|Dimensions (DxL)||Approx. 2.95 x 3.80" (75 x 96.6 mm)|
|Filter Thread||Front: 62 mm|
|Format Compatibility||Canon (APS-C)|
|Angle of View||75° 33' - 7° 59'|
|Minimum Focus Distance||1.61' (49 cm)|
|Maximum Reproduction Ratio||1:4|
|Diaphragm Blades||7, Rounded|
|Focal Length||18 - 200mm Comparable 35mm Equivalent on APS-C Format Focal Length: 28.8 - 320 mm|
|Aperture||Maximum: f/3.5 - 6.3Minimum: f/22 - 40|
|Camera Mount Type||Canon EF|
|Package Weight||1.55 lb|
|Box Dimensions (LxWxH)||6.7 x 5.2 x 5.0"|
While there’s certainly an element of truth to this, it overlooks one fundamental advantage – that you can cover a huge range of subjects without having to change lenses between shots. If you’re out on your own, taking your time, this is no big deal.
Like many Nikon users I had the 18-55mm and the 55-200mm lenses for my D5500. After a while I got fed up with having to take two lenses. I sometimes made the wrong choice of taking one or the other on hikes. I saw this Tamron 18-200mm and the price and performance looked well in the online reviews.
I rated this lens as 3 stars, "It's OK" only because it is probably suitable for people wanting "record shots" that will never be enlarged or examined critically. This lens is NOT suitable for anyone who truly pursues photography as more than simple record keeping.
There are cons and pros to this lens.
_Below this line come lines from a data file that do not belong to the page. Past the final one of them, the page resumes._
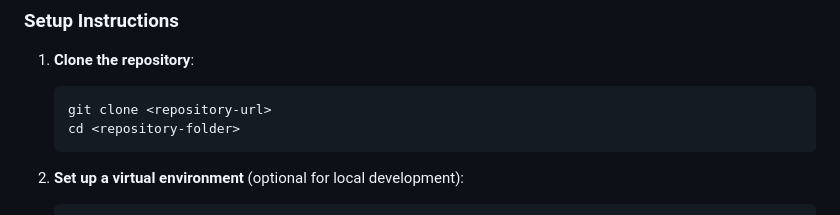
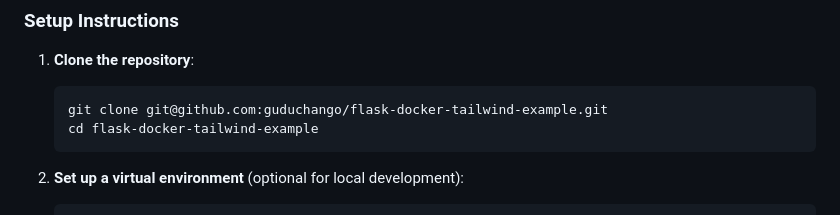
Before and after one commit to guduchango/flask-docker-tailwind-example, a Markdown page: readme.md, the part around the change. Rendered like a GitHub page.

````diff
--- a/readme.md
+++ b/readme.md
@@ -125,8 +125,8 @@ Ensure you have the following installed on your system:
 
 1. **Clone the repository**:
    ```bash
-   git clone <repository-url>
-   cd <repository-folder>
+   git clone git@github.com:guduchango/flask-docker-tailwind-example.git
+   cd flask-docker-tailwind-example
    ```
 
 2. **Set up a virtual environment** (optional for local development):
````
The mount is plastic which, while it helps with the weight, it doesn't feel as durable as my Nikon 55-300. You also loose an F stop of aperture compared to the 200mm zoom Nikon lenses, The zoom isn't as smooth as the Nikon lenses either and it requires more...